Bullying is a serious problem that must be addressed. Many anti-bullying programs have been set up to teach children how to confront bullies. I know you’ve all been to those types of assemblies where your principal, vice principal or oher adult gives a presentation about how to deal with bullies. They tell you that bullies only pick on other kids because they feel insecure and that this is their way of dealing with it. There is an imbalance of power, bystanders can help, turn it around at the bullies, make a joke out of it, tell a responsible adult. These are all things that have been said to you countless times.
But do they really work? I admit that this stereotypical bullying situation does happen sometimes, and it can be solved by methods such as telling an adult and turning it around at the bully. However, sometimes, telling an adult, even anonymously, creates other problems. For example, in middle school, somebody did something to me that was absolutely wrong, but I won’t get into details. I did what I had been taught to do, and went to a responsible adult. I later found out that a popular kid had dared another person to do that wrong thing. Both students got in serious trouble, but in school, my peers didn’t think that they had done wrong. In fact, they blamed me for tattling on the popular kid. Apparently daring somebody to do something wrong removes you from blame, at least according to several of my peers. I became socially shunned for a part of that year.
Conventional methods of dealing with bullying don’t always work. I personally haven’t seen many examples when they would have worked. However, I still suggest going to a responsible adult; it just may not produce results the way you might think. You have also probably been taught to turn it around in the bully’s face, but that doesn’t really work well either. Sometimes it even makes the situation worse. Bullying programs say that kids bully because they feel insecure about themselves, but that is not always true. From what I have seen, a large number of kids bully because they think it’s funny and it makes them look cool. I have witnessed times when people don’t even really realize that they are being a bully.
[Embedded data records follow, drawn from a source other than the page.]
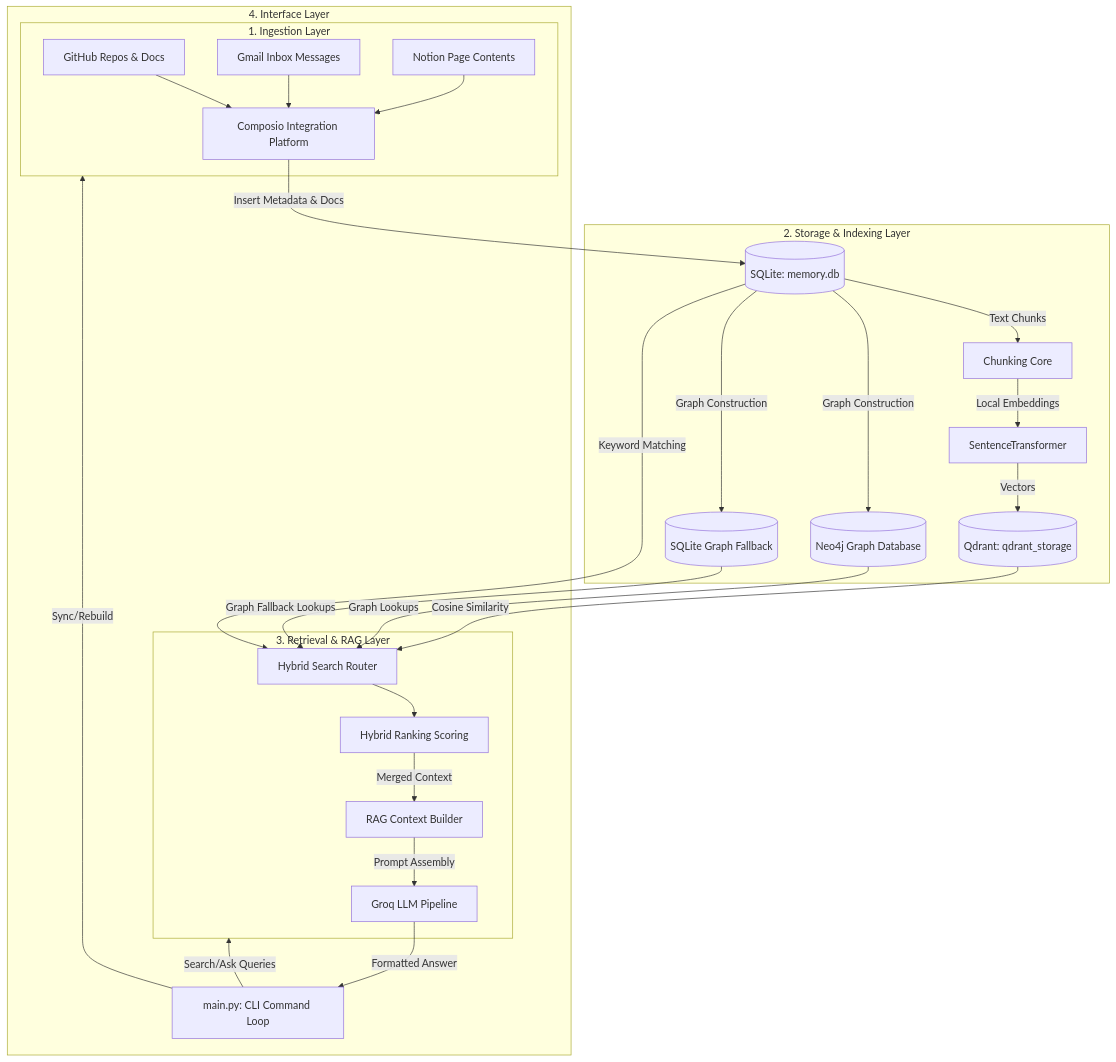
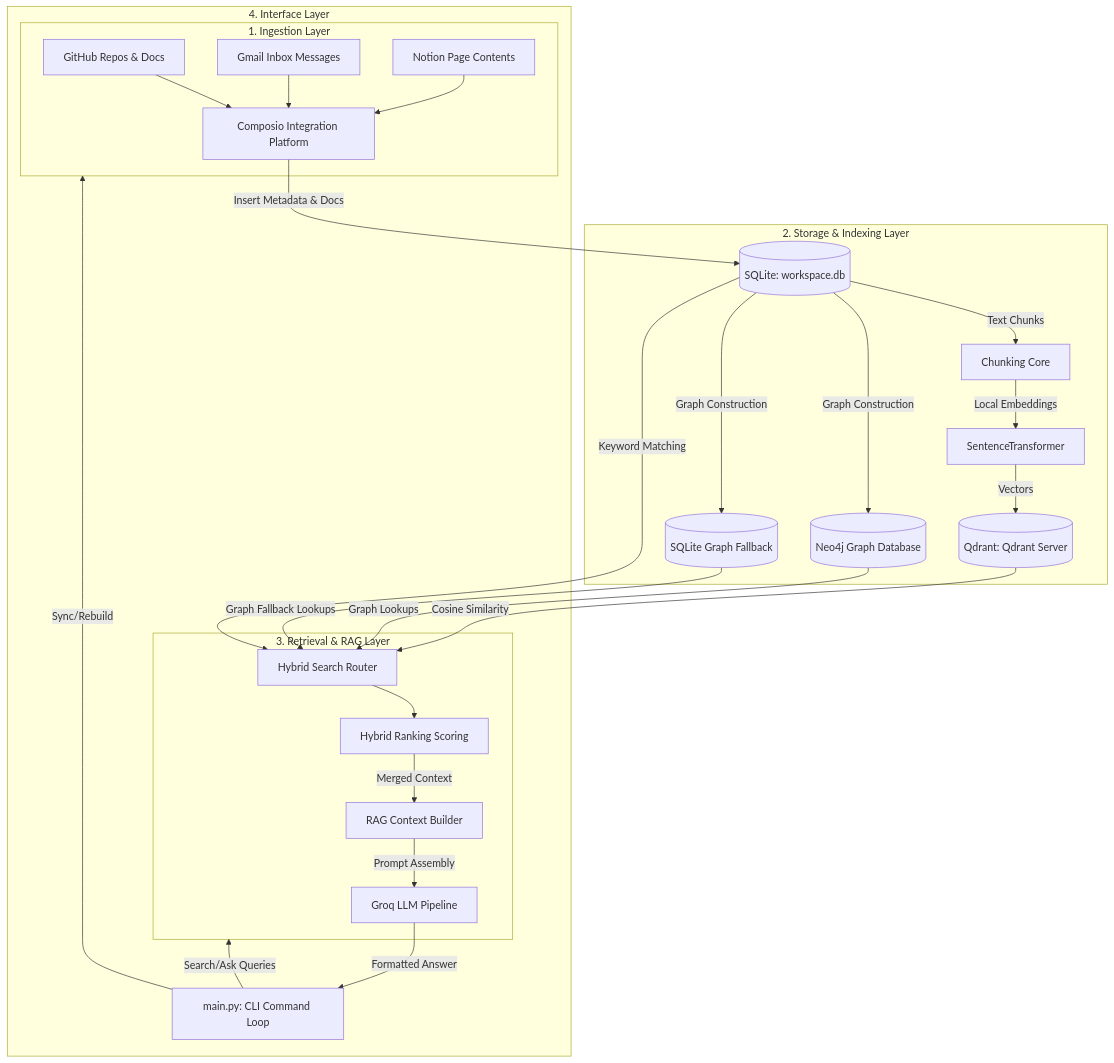
One commit to anirudh-pedro/Memory-OS changed the diagram in README.md. Above: the diagram before and after it, drawn with Mermaid. The commit also changed other lines of this file and 53 other files, not shown here.

````diff
--- a/README.md
+++ b/README.md
@@ -13,55 +14,55 @@
 ```mermaid
 graph TD
     %% Ingestion
     subgraph Ingestion [1. Ingestion Layer]
         GH[GitHub Repos & Docs]
         GM[Gmail Inbox Messages]
         NT[Notion Page Contents]
         CP[Composio Integration Platform]
         GH --> CP
         GM --> CP
         NT --> CP
     end
 
     %% Storage & Indexing
     subgraph Storage [2. Storage & Indexing Layer]
-        DB[(SQLite: memory.db)]
-        QD[(Qdrant: qdrant_storage)]
+        DB[(SQLite: workspace.db)]
+        QD[(Qdrant: Qdrant Server)]
         N4J[(Neo4j Graph Database)]
         SQL_G[(SQLite Graph Fallback)]
         
         CP -->|Insert Metadata & Docs| DB
         DB -->|Text Chunks| CH[Chunking Core]
         CH -->|Local Embeddings| EM[SentenceTransformer]
         EM -->|Vectors| QD
         
         DB -->|Graph Construction| N4J
         DB -->|Graph Construction| SQL_G
     end
 
     %% Retrieval & RAG
     subgraph Retrieval [3. Retrieval & RAG Layer]
         HS[Hybrid Search Router]
         QD -->|Cosine Similarity| HS
         DB -->|Keyword Matching| HS
         N4J -->|Graph Lookups| HS
         SQL_G -->|Graph Fallback Lookups| HS
         
         HR[Hybrid Ranking Scoring]
         HS --> HR
         
         RAG[RAG Context Builder]
         HR -->|Merged Context| RAG
         
         LLM[Groq LLM Pipeline]
         RAG -->|Prompt Assembly| LLM
     end
 
     %% User Interaction
     subgraph User [4. Interface Layer]
         CLI[main.py: CLI Command Loop]
         CLI -->|Sync/Rebuild| Ingestion
         CLI -->|Search/Ask Queries| Retrieval
         LLM -->|Formatted Answer| CLI
     end
 ```
````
New methods need to be devised to confront bullying. I unfortunately have not been able to think of many, but I know that better ways of dealing with bullying are out there. Possibly more anonymous ways of dealing with bullying would remove the “You tattled!” factor, and other methods of victims confronting bullies could help stop bullying as well. However, more bullying assemblies isn’t the answer. In fact, the only people who generally listen to those assemblies are the people who don’t bully. The other people are too busy talking with their friends or laughing at the (corny) anti-bullying videos.
Adults have made these bullying programs, but kids are the ones trying to use them. We need to find new methods of confronting bullying. The current methods are good ideas on paper, but fail in action.
Submitted anonymously by a 7th grader.